Starting on Wednesday February 3, the five-day race will welcome a stronger than usual start list, with 10 WorldTour teams lining up in Bellegarde, up from seven in 2020.

Names like Greg Van Avermaet (AG2R La Mondiale), Alberto Bettiol (EF Education -Nippo) Egan Bernal, Geraint Thomas (Ineos Grenadiers), Giacomo Nizzolo (Qhubeka Assos), Philippe Gilbert (Lotto Soudal), Pierre Latour (Total Direct Energie) and Vincenzo Nibali (Trek-Segafredo) will all be in action at the race. 2020 winner Benoît Cosnefroy will be missing though, as he recovers from a knee injury.

Last year, the Frenchman won the race thanks to a strong ride on the summit finish at Mont Bouquet, having finished second on the stage 1 uphill finish. He defended his lead on the final day time trial, holding off Bettiol for second overall. 

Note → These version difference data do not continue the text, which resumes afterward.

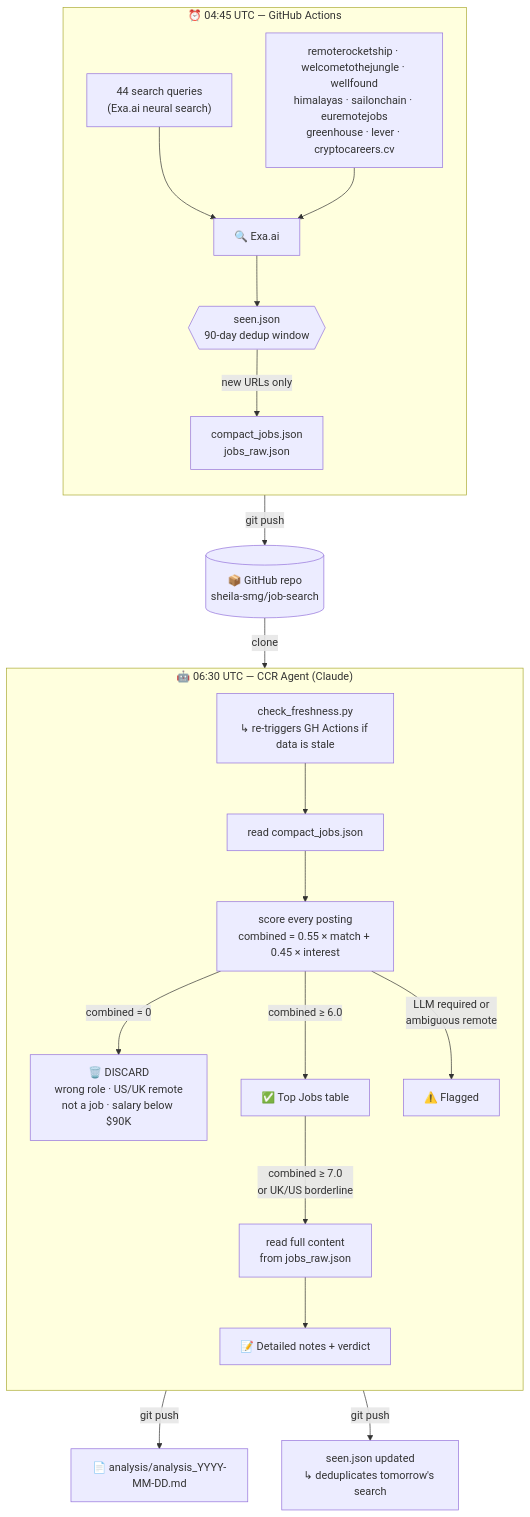
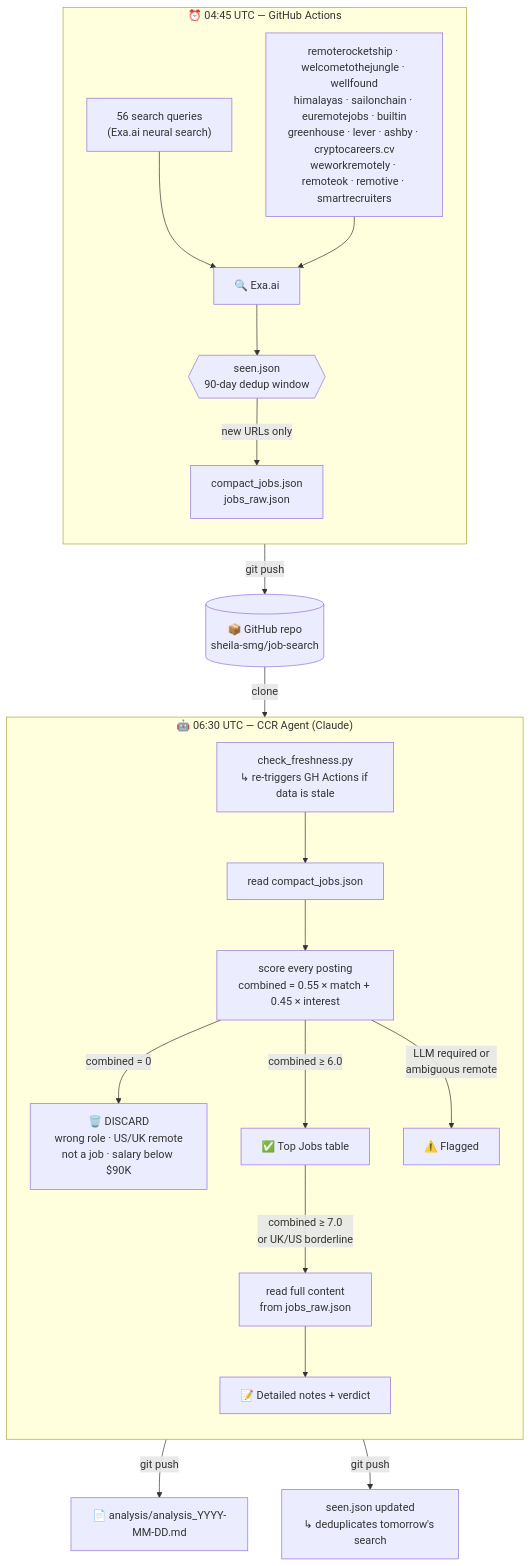
Before and after one commit to sheila-smg/job-search: the diagram in WORKFLOW.md, drawn with Mermaid. The commit also changed other lines of this file and 2 other files, not shown here.

Commit message:
Widen search: 56 queries (was 42), 20 results/query, new boards, noise filters
- New queries: EU/global remote net + risk-adjacent domains (forecasting,
  fraud, sports betting odds, dynamic pricing, payments)
- New boards: Ashby, WeWorkRemotely, RemoteOK, Remotive, SmartRecruiters
- Exclude noise at source (LinkedIn posts, freelancer profiles, news sites)
  and pre-filter Built In articles/company pages, ghost.io blogs
- Scoring criteria unchanged

````diff
--- a/WORKFLOW.md
+++ b/WORKFLOW.md
@@ -11,28 +11,28 @@
 ```mermaid
 flowchart TD
     subgraph GHA["⏰ 04:45 UTC — GitHub Actions"]
         direction TB
-        Q["44 search queries\n(Exa.ai neural search)"]
-        BOARDS["remoterocketship · welcometothejungle · wellfound\nhimalayas · sailonchain · euremotejobs\ngreenhouse · lever · cryptocareers.cv"]
+        Q["56 search queries\n(Exa.ai neural search)"]
+        BOARDS["remoterocketship · welcometothejungle · wellfound\nhimalayas · sailonchain · euremotejobs · builtin\ngreenhouse · lever · ashby · cryptocareers.cv\nweworkremotely · remoteok · remotive · smartrecruiters"]
         Q & BOARDS --> EXA["🔍 Exa.ai"]
         EXA --> DEDUP{{"seen.json\n90-day dedup window"}}
         DEDUP -->|new URLs only| FILES["compact_jobs.json\njobs_raw.json"]
     end
 
     subgraph CCR["🤖 06:30 UTC — CCR Agent  (Claude)"]
         direction TB
         FRESH["check_freshness.py\n↳ re-triggers GH Actions if data is stale"]
         FRESH --> READ["read compact_jobs.json"]
         READ --> SCORE["score every posting\ncombined = 0.55 × match + 0.45 × interest"]
         SCORE -->|"combined = 0"| DISC["🗑️ DISCARD\nwrong role · US/UK remote\nnot a job · salary below $90K"]
         SCORE -->|"combined ≥ 6.0"| TOP["✅ Top Jobs table"]
         SCORE -->|"LLM required or\nambiguous remote"| FLAG["⚠️ Flagged"]
         TOP -->|"combined ≥ 7.0\nor UK/US borderline"| FULL["read full content\nfrom jobs_raw.json"]
         FULL --> NOTES["📝 Detailed notes + verdict"]
     end
 
     GHA -->|git push| REPO[("📦 GitHub repo\nsheila-smg/job-search")]
     REPO -->|clone| CCR
     CCR -->|git push| OUT["📄 analysis/analysis_YYYY-MM-DD.md"]
     CCR -->|git push| SEENUP["seen.json updated\n↳ deduplicates tomorrow's search"]
 ```
````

Ben O'Connor and Magnus Cort were among the other riders to taste success at the race, taking home stage wins.

Etoile de Besseges 2020 50st Edition 5th stage Ales Ales 107 km 09022020 Benoit Cosnefroy FRA AG2R La Mondiale Alexys Brunel FRA Groupama FDJ Alberto Bettiol ITA EF Pro Cycling photo Regis GarnierBettiniPhoto2020

(Image credit: Bettini Photo)

A potted history

After first being held in 1971, the Etoile de Bessèges was held as a one-day race for its first three years, switching to a five-day stage race in 1974. In 2004 it became part of the UCI European Tour, and remains one of the traditional European season openers.

Befitting the region's geography – the Gard department in southern France – the race consists of four largely flat stages and a short closing time trial which can be decisive for the GC battle.

Jérôme Coppel, Jo Planckaert and inaugural winner Jean-Luc Molineris hold the record for most wins at the race, though both men only have two victories. 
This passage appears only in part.